▶ **DIRECTIONS**: Work out how many lines of the listing hold the string "href", then answer with that number and nothing else.

▶ **DATA SECTION**:
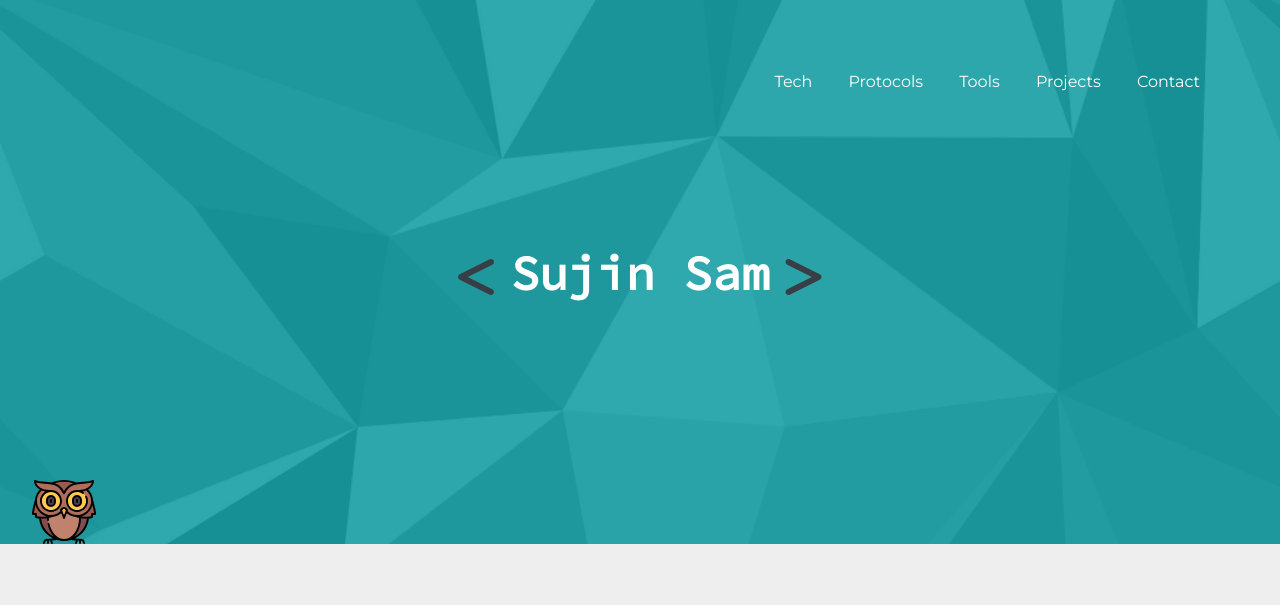
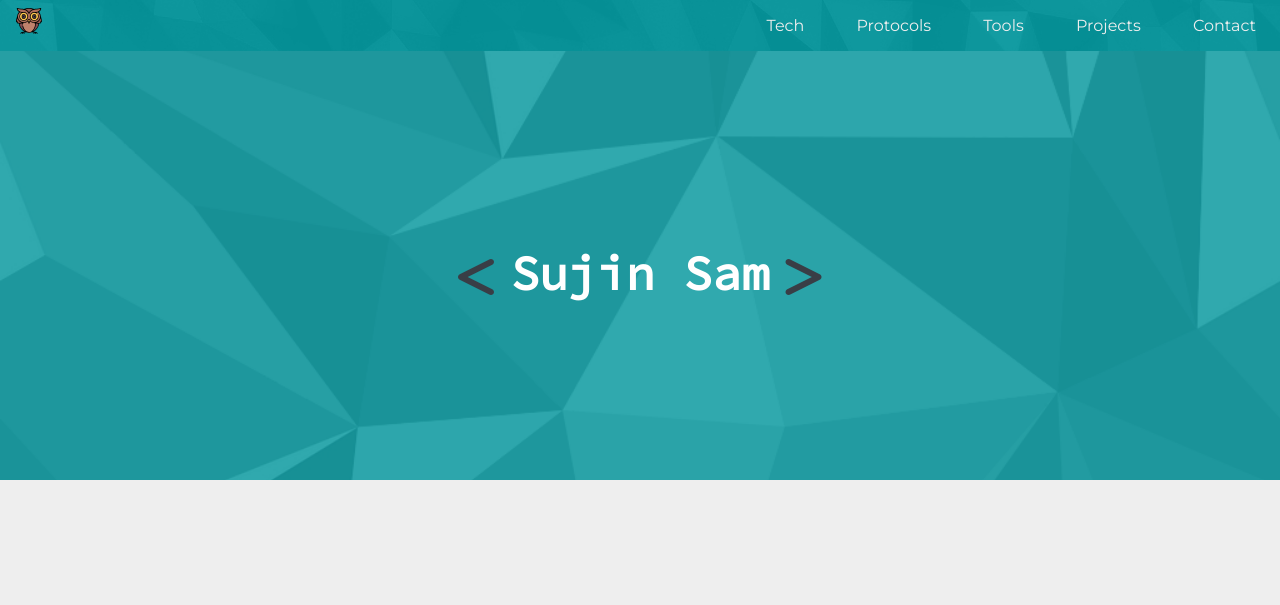
Before and after one commit to sujin-sam/cv, a plain HTML site: page index.html in a window 1280 px wide. Shown: the top 605 px of the page. Drawn offline with Linux system fonts and the light colour scheme.

Commit message:
positionally fix navbar & style

```diff
--- a/css/styles.css
+++ b/css/styles.css
@@ -9,22 +9,30 @@ body {
   background-color: #03989e;
 }
 .nav {
+  position: fixed;
+  z-index: 1;
+  width: 100%;
+  background-color: #03989e;
+  background-image: url("../images/random2-pattern.png");
+  text-align: right;
+}
+.owl-img {
+  display: inline-block;
   position: absolute;
-  right: 2rem;
-  top: 2rem;
-  padding: 2rem;
-}
-.nav-item {
-  display: inline-block;
-  margin: 0.5rem 1rem;
+  left: 1rem;
+  top: 0.5rem;
+  width: 2%;
 }
 .nav-link {
+  display: inline-block;
+  margin: 1rem 1.5rem;
   font-size: 1rem;
-  color: #fff;
+  opacity: 1;
+  color: #eeeeee;
   text-decoration: none;
 }
 .nav-link:hover {
-  color: #055658;
+  color: black;
 }
 .my-name {
   text-align: center;
@@ -44,12 +52,6 @@ h1 {
 }
 h1:hover > .gr-icon {
   color: black;
-}
-.owl-img {
-  width: 5%;
-  position: relative;
-  left: 2rem;
-  display: block;
 }
 #work {
   background-color: #eeeeee;
--- a/index.html
+++ b/index.html
@@ -14,19 +14,18 @@
 
 <body>
     <section id="heading">
-
         <div class="nav">
-            <p class="nav-item"><a class="nav-link" href="#tech">Tech</a></p>
-            <p class="nav-item"><a class="nav-link" href="#protocols">Protocols</a></p>
-            <p class="nav-item"><a class="nav-link" href="#tools">Tools</a></p>
-            <p class="nav-item"><a class="nav-link" href="">Projects</a></p>
-            <p class="nav-item"><a class="nav-link" href="">Contact</a></p>
+            <img class="owl-img" src="images/owl.svg" alt="owl hanging out">
+            <a class="nav-link" href="#tech">Tech</a>
+            <a class="nav-link" href="#protocols">Protocols</a>
+            <a class="nav-link" href="#tools">Tools</a>
+            <a class="nav-link" href="">Projects</a>
+            <a class="nav-link" href="">Contact</a>
         </div>
         <div class="my-name">
             <h1><i class="fas fa-greater-than fa-rotate-180 gr-icon"></i>Sujin Sam<i
                     class="fas fa-greater-than gr-icon"></i></h1>
         </div>
-        <img class="owl-img" src="images/owl.svg" alt="owl hanging out">
 
     </section>
 
```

▶ **RESPONSE TO THIS TASK**: 10